Input data ▸

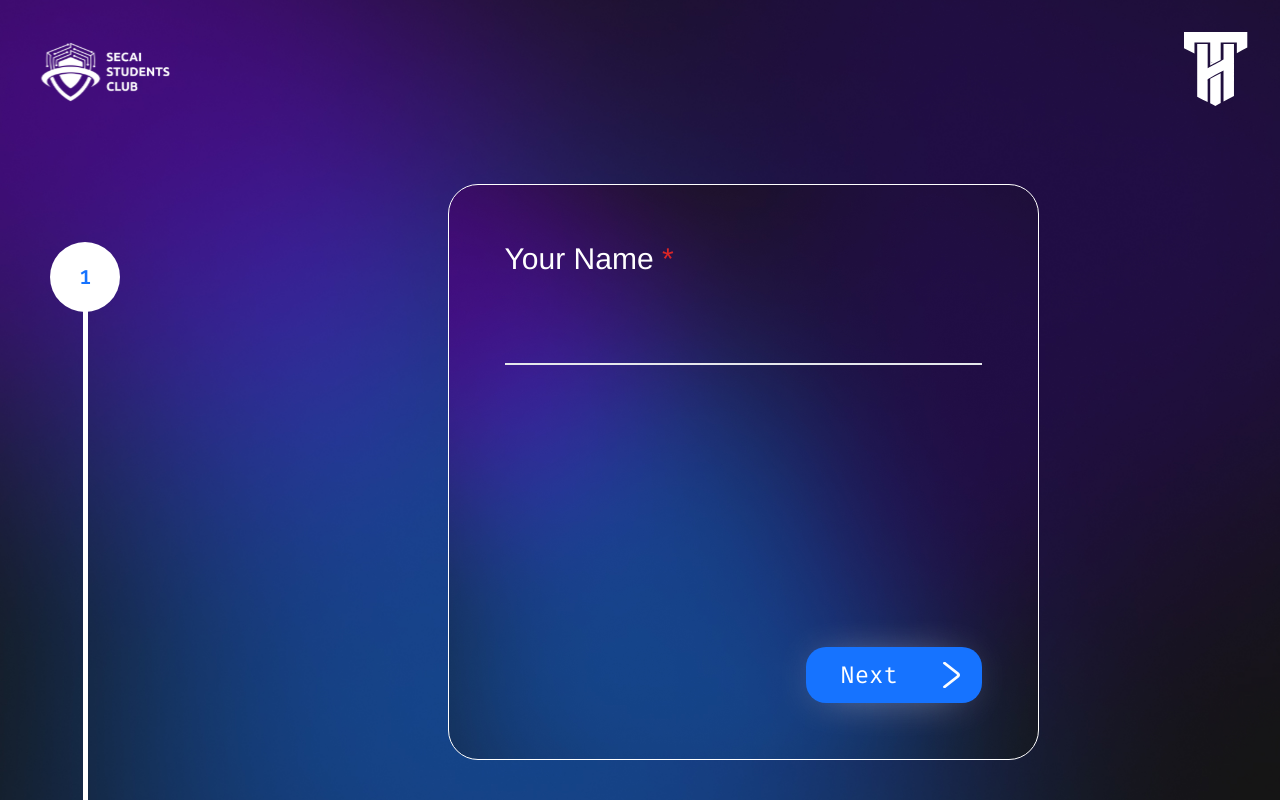
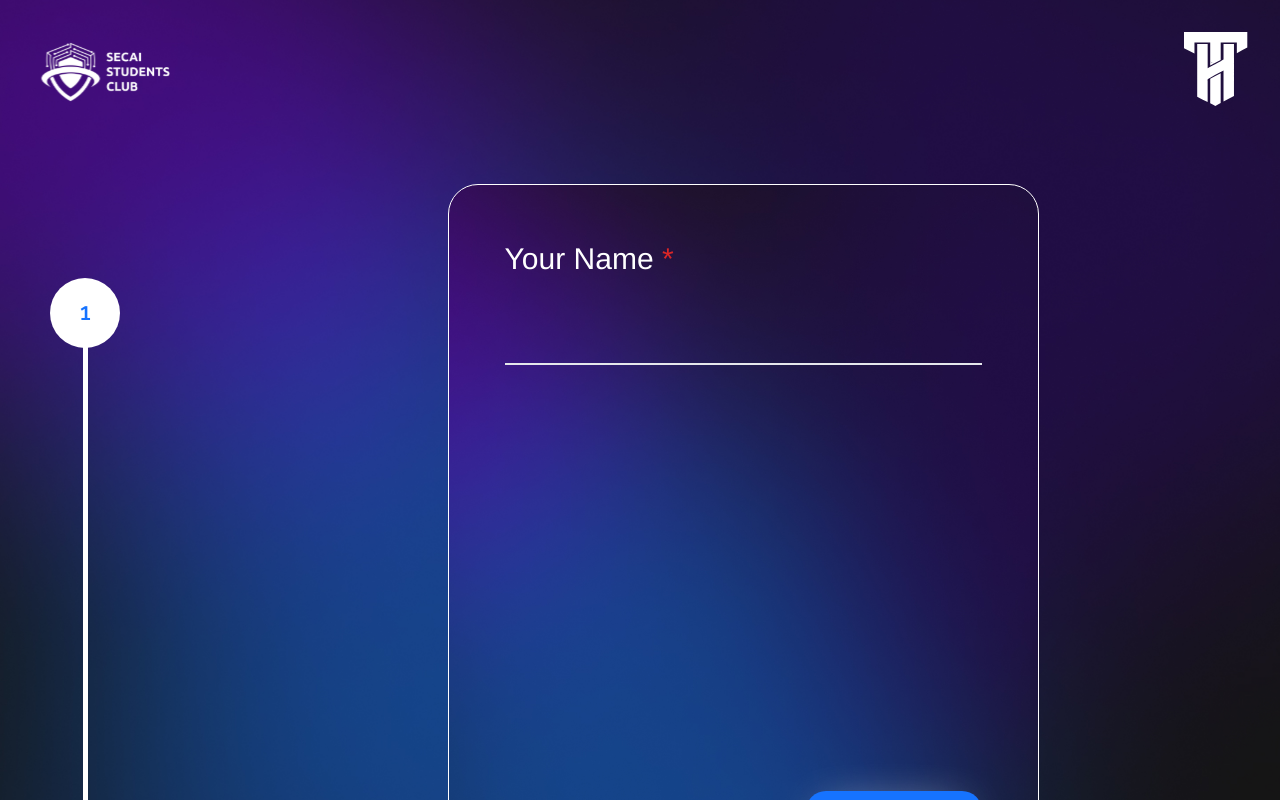
Before and after one commit to mohamedfrix/Hack-train-website, a React (Vite) app in the folder sec-ai-website/: page /registration in a window 1280 px wide. Built offline with nearby package versions, Linux system fonts and the light colour scheme.

Commit message:
Update FirstStep.jsx

```diff
--- a/sec-ai-website/src/Components/Registration/FirstStep.jsx
+++ b/sec-ai-website/src/Components/Registration/FirstStep.jsx
@@ -3,7 +3,7 @@ import React from "react";
 function FirstStep(props) {
   return (
     <div
-      className="md:flex  md:flex-col md:justify-end md:items-center relative w-[200px]
+      className="md:flex md:flex-col md:justify-end md:items-center relative w-[200px] h-screen
                     hidden"
     >
       <div className="w-[70px] h-[70px] rounded-full, bg-white flex justify-center items-center  rounded-full relative">
@@ -11,7 +11,7 @@ function FirstStep(props) {
           {props.num}
         </span>
       </div>
-      <div className="w-[5px] h-3/4 bg-white mt-[-4px] relative"></div>
+      <div className="w-[5px] h-3/4 bg-white mt-[-4px]"></div>
     </div>
   );
 }
```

Required work ▸
Copy out all the data exactly. The images should not appear in the copy.

Result ▸
Before and after one commit to mohamedfrix/Hack-train-website, a React (Vite) app in the folder sec-ai-website/: page /registration in a window 1280 px wide. Built offline with nearby package versions, Linux system fonts and the light colour scheme.

Commit message:
Update FirstStep.jsx

```diff
--- a/sec-ai-website/src/Components/Registration/FirstStep.jsx
+++ b/sec-ai-website/src/Components/Registration/FirstStep.jsx
@@ -3,7 +3,7 @@ import React from "react";
 function FirstStep(props) {
   return (
     <div
-      className="md:flex  md:flex-col md:justify-end md:items-center relative w-[200px]
+      className="md:flex md:flex-col md:justify-end md:items-center relative w-[200px] h-screen
                     hidden"
     >
       <div className="w-[70px] h-[70px] rounded-full, bg-white flex justify-center items-center  rounded-full relative">
@@ -11,7 +11,7 @@ function FirstStep(props) {
           {props.num}
         </span>
       </div>
-      <div className="w-[5px] h-3/4 bg-white mt-[-4px] relative"></div>
+      <div className="w-[5px] h-3/4 bg-white mt-[-4px]"></div>
     </div>
   );
 }
```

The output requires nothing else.